• [TASK TO CARRY OUT] Copy the records that follow exactly as written, but not their pictures.

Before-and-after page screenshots
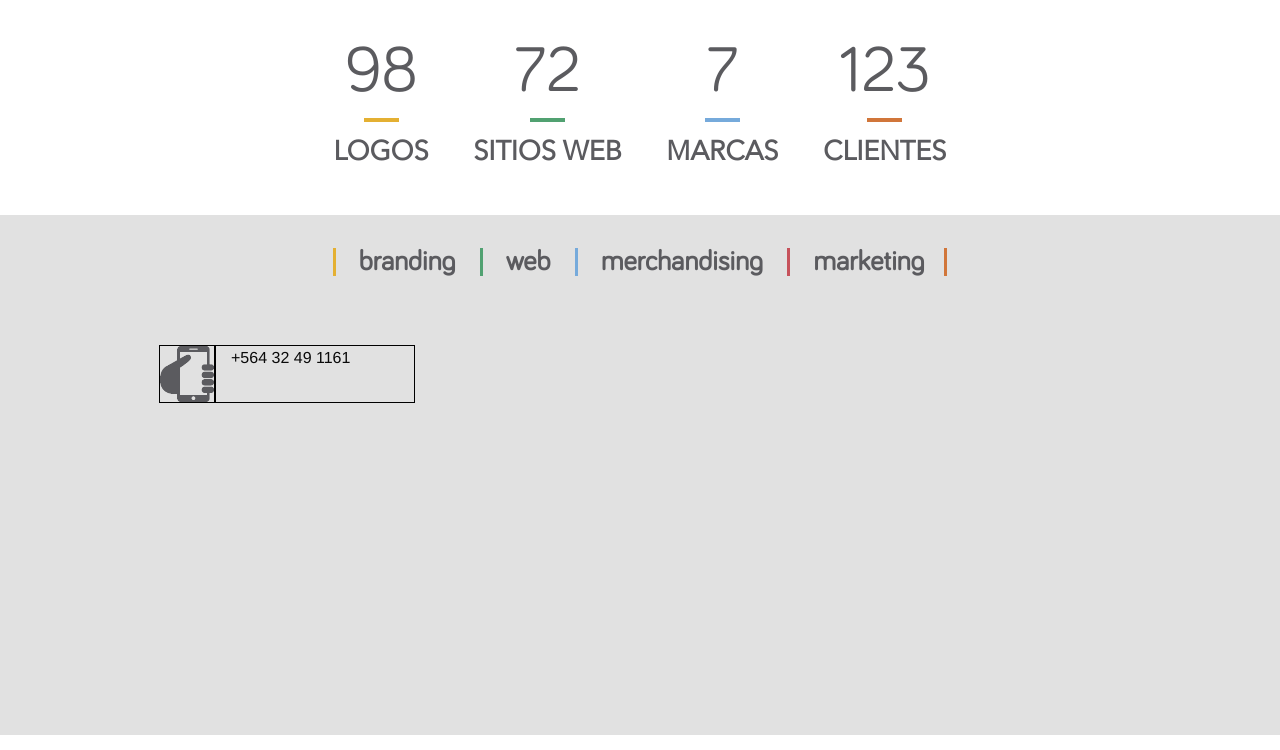
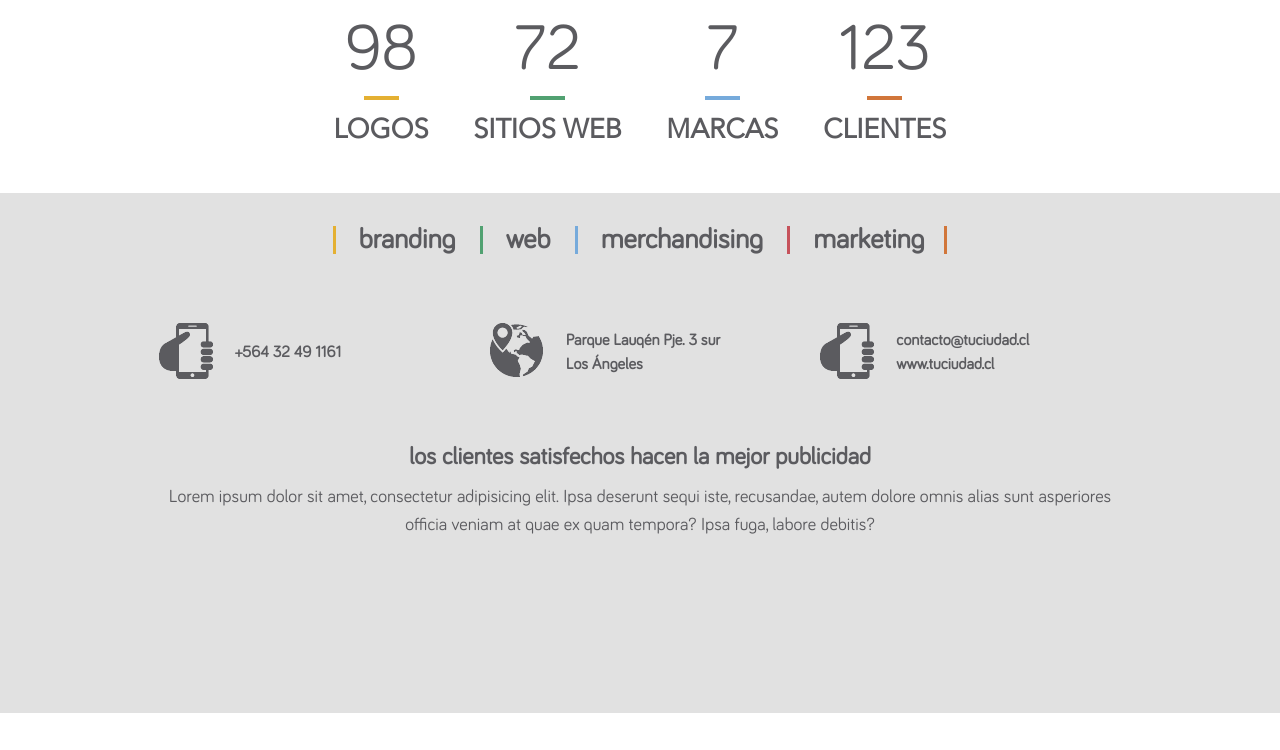
Before and after one commit to jonathanpadilla/web-tuciudad, a plain HTML site: page origen.html in a window 1280 px wide. Shown: the part 1121-1871 px from the top of the page. Drawn offline with Linux system fonts and the light colour scheme.

Commit message:
edicion origen

```diff
--- a/css/app.css
+++ b/css/app.css
@@ -36,6 +36,19 @@
 #header{
 	height: 178px;
 	background-color: #2c2c2c;
+}
+
+h3{
+	font-family: "AvenirNextLTPro-Regular";
+	font-weight: bold;
+	font-size: 24px;
+	color: #5b5b5f;
+}
+
+p{
+	font-family: "AvenirNextLTPro-Regular";
+	font-size: 18px;
+	color: #5b5b5f;
 }
 
 /*********** HEADER ***********/
@@ -120,7 +133,6 @@
 .slogan h3{
 	font-size: 30px;
 	color: #5b5b5f;
-	margin-bottom: 30px;
 	font-weight: bold;
 	font-family: "Barion-Regular";
 }
@@ -236,22 +248,27 @@
 
 .info-contacto-origen{
 	margin-top: 60px;
+	margin-bottom: 60px;
 }
 
 .info-contacto-origen .info-contacto-img{
-	border: 1px solid black;
 	width: 56px;
 }
 
 .info-contacto-origen .info-contacto-text{
-	border: 1px solid black;
 	width: 200px;
 	height: 58px;
-	padding-left: 15px;
+	padding-left: 20px;
+	display: table;
 }
 
 .info-contacto-origen .info-contacto-text span{
-	position:absolute;
+	vertical-align: middle;
+    display: table-cell;
+    font-family: "AvenirNextLTPro-Regular";
+	font-weight: bold;
+	color: #5b5b5f;
+	font-size: 16px;
 }
 
 /*********** QUERIES ***********/
--- a/origen.html
+++ b/origen.html
@@ -170,16 +170,32 @@
 										<span>+564 32 49 1161</span>
 									</div>
 								</div>
-								<!-- <div class="medium-4 columns text-center">
-									<img src="image/icono-direccion.png" alt="direccion">
-									<span>Parque Lauqén Pje. 3 sur Los Ángeles</span>
+								<div class="medium-4 columns clearfix">
+									<div class="info-contacto-img float-left">
+										<img src="image/icono-direccion.png" alt="telefono">
+									</div>
+									<div class="info-contacto-text float-left">
+										<span>Parque Lauqén Pje. 3 sur Los Ángeles</span>
+									</div>
 								</div>
-								<div class="medium-4 columns text-center">
-									<img src="image/icono-correo.png" alt="telefono">
-									<span>contacto@tuciudad.cl www.tuciudad.cl</span>
-								</div> -->
+								<div class="medium-4 columns clearfix">
+									<div class="info-contacto-img float-left">
+										<img src="image/icono-fono.png" alt="telefono">
+									</div>
+									<div class="info-contacto-text float-left">
+										<span>contacto@tuciudad.cl www.tuciudad.cl</span>
+									</div>
+								</div>
 							</div>
 						</div>
+
+						<div class="row">
+							<div class="medium-12 columns text-center">
+								<h3>los clientes satisfechos hacen la mejor publicidad</h3>
+								<p>Lorem ipsum dolor sit amet, consectetur adipisicing elit. Ipsa deserunt sequi iste, recusandae, autem dolore omnis alias sunt asperiores officia veniam at quae ex quam tempora? Ipsa fuga, labore debitis?</p>
+							</div>
+						</div>
+
 					</div>
 				</div>
 			</div>
```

• [ANSWER SPACE]
Before and after one commit to jonathanpadilla/web-tuciudad, a plain HTML site: page origen.html in a window 1280 px wide. Shown: the part 1121-1871 px from the top of the page. Drawn offline with Linux system fonts and the light colour scheme.

Commit message:
edicion origen

```diff
--- a/css/app.css
+++ b/css/app.css
@@ -36,6 +36,19 @@
 #header{
 	height: 178px;
 	background-color: #2c2c2c;
+}
+
+h3{
+	font-family: "AvenirNextLTPro-Regular";
+	font-weight: bold;
+	font-size: 24px;
+	color: #5b5b5f;
+}
+
+p{
+	font-family: "AvenirNextLTPro-Regular";
+	font-size: 18px;
+	color: #5b5b5f;
 }
 
 /*********** HEADER ***********/
@@ -120,7 +133,6 @@
 .slogan h3{
 	font-size: 30px;
 	color: #5b5b5f;
-	margin-bottom: 30px;
 	font-weight: bold;
 	font-family: "Barion-Regular";
 }
@@ -236,22 +248,27 @@
 
 .info-contacto-origen{
 	margin-top: 60px;
+	margin-bottom: 60px;
 }
 
 .info-contacto-origen .info-contacto-img{
-	border: 1px solid black;
 	width: 56px;
 }
 
 .info-contacto-origen .info-contacto-text{
-	border: 1px solid black;
 	width: 200px;
 	height: 58px;
-	padding-left: 15px;
+	padding-left: 20px;
+	display: table;
 }
 
 .info-contacto-origen .info-contacto-text span{
-	position:absolute;
+	vertical-align: middle;
+    display: table-cell;
+    font-family: "AvenirNextLTPro-Regular";
+	font-weight: bold;
+	color: #5b5b5f;
+	font-size: 16px;
 }
 
 /*********** QUERIES ***********/
--- a/origen.html
+++ b/origen.html
@@ -170,16 +170,32 @@
 										<span>+564 32 49 1161</span>
 									</div>
 								</div>
-								<!-- <div class="medium-4 columns text-center">
-									<img src="image/icono-direccion.png" alt="direccion">
-									<span>Parque Lauqén Pje. 3 sur Los Ángeles</span>
+								<div class="medium-4 columns clearfix">
+									<div class="info-contacto-img float-left">
+										<img src="image/icono-direccion.png" alt="telefono">
+									</div>
+									<div class="info-contacto-text float-left">
+										<span>Parque Lauqén Pje. 3 sur Los Ángeles</span>
+									</div>
 								</div>
-								<div class="medium-4 columns text-center">
-									<img src="image/icono-correo.png" alt="telefono">
-									<span>contacto@tuciudad.cl www.tuciudad.cl</span>
-								</div> -->
+								<div class="medium-4 columns clearfix">
+									<div class="info-contacto-img float-left">
+										<img src="image/icono-fono.png" alt="telefono">
+									</div>
+									<div class="info-contacto-text float-left">
+										<span>contacto@tuciudad.cl www.tuciudad.cl</span>
+									</div>
+								</div>
 							</div>
 						</div>
+
+						<div class="row">
+							<div class="medium-12 columns text-center">
+								<h3>los clientes satisfechos hacen la mejor publicidad</h3>
+								<p>Lorem ipsum dolor sit amet, consectetur adipisicing elit. Ipsa deserunt sequi iste, recusandae, autem dolore omnis alias sunt asperiores officia veniam at quae ex quam tempora? Ipsa fuga, labore debitis?</p>
+							</div>
+						</div>
+
 					</div>
 				</div>
 			</div>
```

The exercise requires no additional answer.